Margaret was born into royalty. She was the daughter of George, Earl of Clarence, brother to two Yorkist kings, Edward IV and Richard III, but when Richard died in 1485 at the Battle of Bosworth, her heritage made her a target of the new Tudor dynasty. Over the next few decades Margaret would see her family members picked off, one by one, by Henry VII or Henry VIII. Her brother Edward was imprisoned in the Tower for years but was still executed for a conspiracy in which he had no part.
Despite her dangerous relations, Henry VIII treated Margaret well. She was named Countess of Salisbury in her own right, one of only two women in the sixteenth century with an aristocratic title independent of a husband; she was named to Princess Mary’s household and was a lady-in-waiting to Queen Katherine. Her peril, however, emerged in the 1530s with the divorce of Katherine and the king’s marriage to Anne Boleyn. Margaret opposed the divorce and stood by Mary even after she had been declared a bastard. But it was her son Reginald Pole who brought her the most trouble. Reginald was a brilliant scholar, destined for a career in the Church and the recipient of Henry VIII’s patronage. However, Reginald broke with Henry on religious grounds, called on Englishmen to rebel against him, and was named a Cardinal by the pope. Henry sent assassins to murder Reginald and not too long after had Margaret and two of her sons arrested for conspiring with Reginald against the king. One son was executed, the other exiled, and Margaret, after years in the Tower was condemned to beheading. She maintained her innocence and wrote a poem carved in her cell, declaring this:
For traitors on the block should die;
I am no traitor, no, not I!
My faithfulness stands fast and so,
Towards the block I shall not go!
Nor make one step, as you shall see;
Christ in Thy Mercy, save Thou me!
In an era when it was considered the height of good manners to go calmly to one’s execution and make a humble speech of contrition, Margaret refused to cooperate in her death. She did not lay her head on the block as required and had to be held down. The rookie executioner struggled to make a clean chop to the neck of the struggling victim and, in fact, it took ten whacks before the poor woman died. The official report blamed the “blundering youth” who “hacked her head and shoulders to pieces”. The Catholic Church considers her a martyr; she was beatified in the nineteenth century.

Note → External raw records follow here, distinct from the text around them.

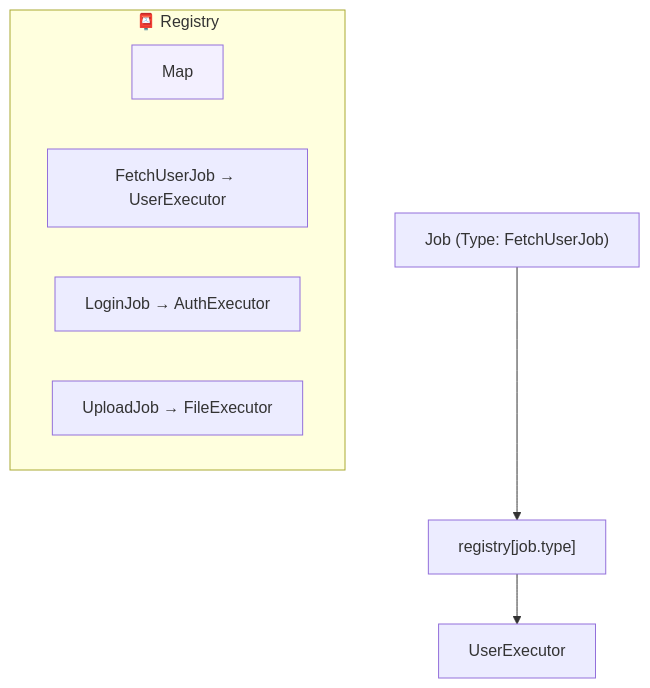
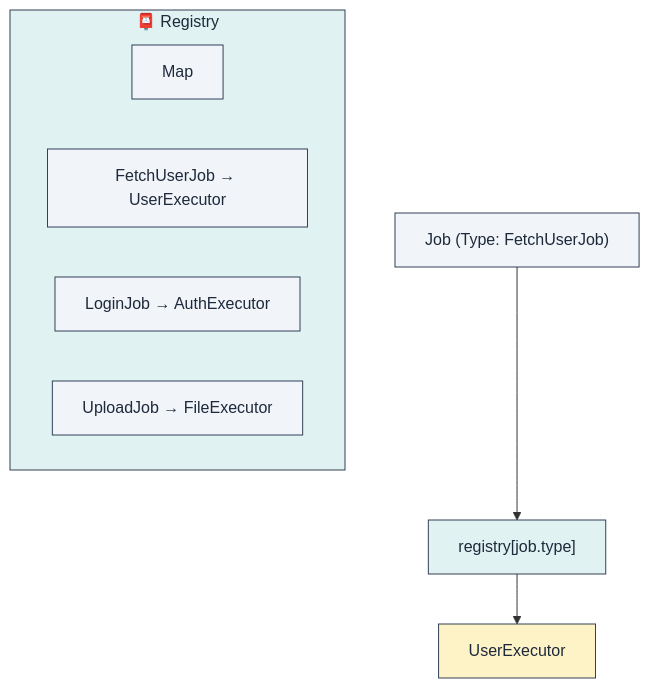
The eighth of 11 diagrams in book/chapters/04_integration.md (lploc94/flutter_orchestrator), drawn with Mermaid before and after one commit. The commit also changed other lines of this file and 3 other files, not shown here.

````diff
--- a/book/chapters/04_integration.md
+++ b/book/chapters/04_integration.md
@@ -209,15 +234,22 @@
 ```mermaid
 graph TB
     subgraph Registry["📮 Registry"]
         Map["Map<Type, Executor>"]
         
         E1["FetchUserJob → UserExecutor"]
         E2["LoginJob → AuthExecutor"]
         E3["UploadJob → FileExecutor"]
     end
     
     Job["Job (Type: FetchUserJob)"] --> Lookup["registry[job.type]"]
     Lookup --> Match["UserExecutor"]
     
-    style Map fill:#f3f0ff
+    style Registry fill:#e0f2f1,stroke:#334155,color:#1e293b
+    style Map fill:#f1f5f9,stroke:#334155,color:#1e293b
+    style E1 fill:#f1f5f9,stroke:#334155,color:#1e293b
+    style E2 fill:#f1f5f9,stroke:#334155,color:#1e293b
+    style E3 fill:#f1f5f9,stroke:#334155,color:#1e293b
+    style Job fill:#f1f5f9,stroke:#334155,color:#1e293b
+    style Lookup fill:#e0f2f1,stroke:#334155,color:#1e293b
+    style Match fill:#fef3c7,stroke:#334155,color:#1e293b
 ```
````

But there may have been some posthumous revenge. Visitors to St George’s Chapel in Windsor Castle are told that the body of Henry VIII lies underneath its stones. There was, however, a different story told shortly after: in the 1550s Reginald Pole was now the Archbishop of Canterbury and it is said that he and Queen Mary, who had suffered so much at the hands of her father, had Henry’s corpse disinterred, burnt and the ashes scattered in the river.